==== Extracted data

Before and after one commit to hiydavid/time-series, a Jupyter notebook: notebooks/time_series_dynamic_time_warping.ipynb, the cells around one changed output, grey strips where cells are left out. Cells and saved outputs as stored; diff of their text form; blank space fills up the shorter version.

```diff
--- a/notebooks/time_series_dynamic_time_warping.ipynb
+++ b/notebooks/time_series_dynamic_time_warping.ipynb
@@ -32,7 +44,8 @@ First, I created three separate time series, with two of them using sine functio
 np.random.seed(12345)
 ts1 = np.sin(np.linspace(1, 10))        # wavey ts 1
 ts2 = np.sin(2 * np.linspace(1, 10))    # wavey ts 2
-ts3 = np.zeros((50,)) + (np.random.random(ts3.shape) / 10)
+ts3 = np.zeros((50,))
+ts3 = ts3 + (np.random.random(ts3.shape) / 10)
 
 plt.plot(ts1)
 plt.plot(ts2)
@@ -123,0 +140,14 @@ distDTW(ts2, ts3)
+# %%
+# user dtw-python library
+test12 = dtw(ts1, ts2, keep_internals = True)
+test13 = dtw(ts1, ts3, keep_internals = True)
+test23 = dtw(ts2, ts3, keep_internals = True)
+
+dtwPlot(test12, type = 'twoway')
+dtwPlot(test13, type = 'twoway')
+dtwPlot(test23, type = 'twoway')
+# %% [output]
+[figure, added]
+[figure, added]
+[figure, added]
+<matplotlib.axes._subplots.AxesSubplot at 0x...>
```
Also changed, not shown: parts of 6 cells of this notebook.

========

The whole of the data must be given again, exactly as shown.

• _Problem solution_:
Before and after one commit to hiydavid/time-series, a Jupyter notebook: notebooks/time_series_dynamic_time_warping.ipynb, the cells around one changed output, grey strips where cells are left out. Cells and saved outputs as stored; diff of their text form; blank space fills up the shorter version.

```diff
--- a/notebooks/time_series_dynamic_time_warping.ipynb
+++ b/notebooks/time_series_dynamic_time_warping.ipynb
@@ -32,7 +44,8 @@ First, I created three separate time series, with two of them using sine functio
 np.random.seed(12345)
 ts1 = np.sin(np.linspace(1, 10))        # wavey ts 1
 ts2 = np.sin(2 * np.linspace(1, 10))    # wavey ts 2
-ts3 = np.zeros((50,)) + (np.random.random(ts3.shape) / 10)
+ts3 = np.zeros((50,))
+ts3 = ts3 + (np.random.random(ts3.shape) / 10)
 
 plt.plot(ts1)
 plt.plot(ts2)
@@ -123,0 +140,14 @@ distDTW(ts2, ts3)
+# %%
+# user dtw-python library
+test12 = dtw(ts1, ts2, keep_internals = True)
+test13 = dtw(ts1, ts3, keep_internals = True)
+test23 = dtw(ts2, ts3, keep_internals = True)
+
+dtwPlot(test12, type = 'twoway')
+dtwPlot(test13, type = 'twoway')
+dtwPlot(test23, type = 'twoway')
+# %% [output]
+[figure, added]
+[figure, added]
+[figure, added]
+<matplotlib.axes._subplots.AxesSubplot at 0x...>
```
Also changed, not shown: parts of 6 cells of this notebook.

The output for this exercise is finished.